Press Release

Poll: Seniors Would Cross Party Lines to Vote for Candidates Who Support Medicare Drug Price Negotiation

WASHINGTON -

More than 70 percent of voters over age 65 say they would be more likely to vote for a candidate who favors allowing Medicare to negotiate with drug corporations to lower prescription drug prices, including strong majorities across party lines, according to a new poll released today by the Alliance for Retired Americans.

An 87% majority of voters over age 65 favor allowing Medicare to negotiate drug prices, including 48% who are strongly in favor. Among Democratic seniors, 89% are in favor, as are 87% of Republican seniors and 81% of independent seniors. Voters over the age of 65 in rural areas (84%) favor the proposal with strong intensity as well. The poll was conducted by Lake Research Partners.

“The findings have major implications for both Democrats and Republicans in the 2022 midterm elections,” said Richard Fiesta, executive director of the Alliance for Retired Americans. “Americans pay the highest prices in the world for prescription drugs, and they want lawmakers to take action now to lower the amount they pay at the pharmacy counter. This poll confirms that high drug prices are a top-of-mind issue for seniors when making voting decisions.”

Voters over the age of 65 are the most consistent voters, especially in midterm elections. In both 2020 and 2018 more than a quarter of all votes cast were by people over the age of 65. In the 2018 midterm elections, 66% of all registered seniors turned out to vote, and in 2020 senior turnout was 74.5%, the highest percentages of any age group.

“The 2022 midterm electorate will have an outsized senior vote.
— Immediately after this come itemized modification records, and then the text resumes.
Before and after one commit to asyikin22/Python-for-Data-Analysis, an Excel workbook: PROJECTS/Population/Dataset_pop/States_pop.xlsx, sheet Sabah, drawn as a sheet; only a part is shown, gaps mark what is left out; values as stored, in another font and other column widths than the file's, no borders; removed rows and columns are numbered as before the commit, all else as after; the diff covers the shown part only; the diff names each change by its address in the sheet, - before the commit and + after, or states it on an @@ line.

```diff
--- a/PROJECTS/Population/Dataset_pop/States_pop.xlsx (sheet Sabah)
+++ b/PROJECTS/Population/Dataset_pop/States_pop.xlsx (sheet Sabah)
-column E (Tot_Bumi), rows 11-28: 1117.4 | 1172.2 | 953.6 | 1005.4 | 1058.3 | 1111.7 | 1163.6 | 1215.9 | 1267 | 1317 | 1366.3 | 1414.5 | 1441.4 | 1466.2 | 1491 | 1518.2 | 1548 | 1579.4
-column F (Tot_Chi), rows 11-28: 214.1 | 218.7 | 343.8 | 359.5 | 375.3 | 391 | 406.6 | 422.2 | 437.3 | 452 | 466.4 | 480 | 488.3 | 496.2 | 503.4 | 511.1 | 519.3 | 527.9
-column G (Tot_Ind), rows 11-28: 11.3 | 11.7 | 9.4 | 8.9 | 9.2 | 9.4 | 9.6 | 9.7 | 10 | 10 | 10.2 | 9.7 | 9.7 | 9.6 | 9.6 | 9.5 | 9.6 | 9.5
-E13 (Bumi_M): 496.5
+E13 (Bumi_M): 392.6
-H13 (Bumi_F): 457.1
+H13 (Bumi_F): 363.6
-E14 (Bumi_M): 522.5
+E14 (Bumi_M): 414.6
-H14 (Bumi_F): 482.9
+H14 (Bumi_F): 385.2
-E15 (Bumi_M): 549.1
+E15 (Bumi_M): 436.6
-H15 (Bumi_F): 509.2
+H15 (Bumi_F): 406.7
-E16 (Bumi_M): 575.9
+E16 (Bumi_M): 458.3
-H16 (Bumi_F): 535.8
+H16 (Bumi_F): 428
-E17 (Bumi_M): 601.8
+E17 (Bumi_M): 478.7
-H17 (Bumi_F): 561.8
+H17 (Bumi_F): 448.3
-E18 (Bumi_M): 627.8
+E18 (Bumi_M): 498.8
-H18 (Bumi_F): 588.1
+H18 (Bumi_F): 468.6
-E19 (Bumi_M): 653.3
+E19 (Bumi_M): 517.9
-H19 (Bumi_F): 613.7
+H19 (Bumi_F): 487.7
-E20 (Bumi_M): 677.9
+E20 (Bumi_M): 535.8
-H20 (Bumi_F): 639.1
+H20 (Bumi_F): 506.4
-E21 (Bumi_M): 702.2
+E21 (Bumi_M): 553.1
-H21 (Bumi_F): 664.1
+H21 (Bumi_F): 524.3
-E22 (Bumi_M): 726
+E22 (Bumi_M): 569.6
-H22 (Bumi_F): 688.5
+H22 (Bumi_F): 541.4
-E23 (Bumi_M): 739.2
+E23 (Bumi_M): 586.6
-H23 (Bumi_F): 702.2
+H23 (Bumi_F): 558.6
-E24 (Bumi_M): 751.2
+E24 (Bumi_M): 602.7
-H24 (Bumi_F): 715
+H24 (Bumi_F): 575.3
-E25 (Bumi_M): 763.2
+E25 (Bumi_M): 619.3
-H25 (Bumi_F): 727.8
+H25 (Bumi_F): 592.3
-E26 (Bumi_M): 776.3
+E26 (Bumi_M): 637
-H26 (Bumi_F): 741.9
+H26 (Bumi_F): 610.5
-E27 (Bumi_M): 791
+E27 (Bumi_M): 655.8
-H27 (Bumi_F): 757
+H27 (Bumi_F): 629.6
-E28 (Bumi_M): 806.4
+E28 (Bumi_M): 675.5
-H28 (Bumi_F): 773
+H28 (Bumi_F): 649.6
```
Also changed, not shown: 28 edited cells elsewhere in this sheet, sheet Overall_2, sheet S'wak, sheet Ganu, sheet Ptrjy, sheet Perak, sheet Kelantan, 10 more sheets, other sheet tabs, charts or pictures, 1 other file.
This poll highlights a risk and an opportunity for elected officials and candidates,” Fiesta continued. “Even in today’s polarized political environment, a significant percentage of senior voters of both parties would cross party lines over this issue.”

The poll found:

  • If a Democratic candidate favored allowing Medicare to negotiate with prescription drug corporations to lower prescription drug prices, 51% of seniors would be more likely to vote for them, including 78% of Democrats, 35% of independents, and even 31% of Republicans. Half of Republicans (51%) say it would make no difference in their vote, and 9% say they are unsure.
  • Further, if a Democratic candidate opposed allowing Medicare to negotiate with prescription drug corporations to lower prescription drug prices, 55 percent of seniors would be less likely to vote for them, including a 60 percent majority of Democratic seniors, 53 percent of Republican seniors, and 49 percent of independent seniors.

A majority of senior voters support using the savings from Medicare drug price negotiation to expand Medicare coverage to include hearing, dental, and vision benefits. Fifty-six percent of poll respondents said that savings from lower drug prices should be used to expand Medicare benefits, versus 15% who said it should be invested in public research into new treatments and cures and 9% who chose lowering Medicare’s eligibility age to 60.

Across party lines, 86% of seniors have favorable views toward Medicare. However, just 46% say Medicare is doing an excellent or good job in dealing with prescription drug prices.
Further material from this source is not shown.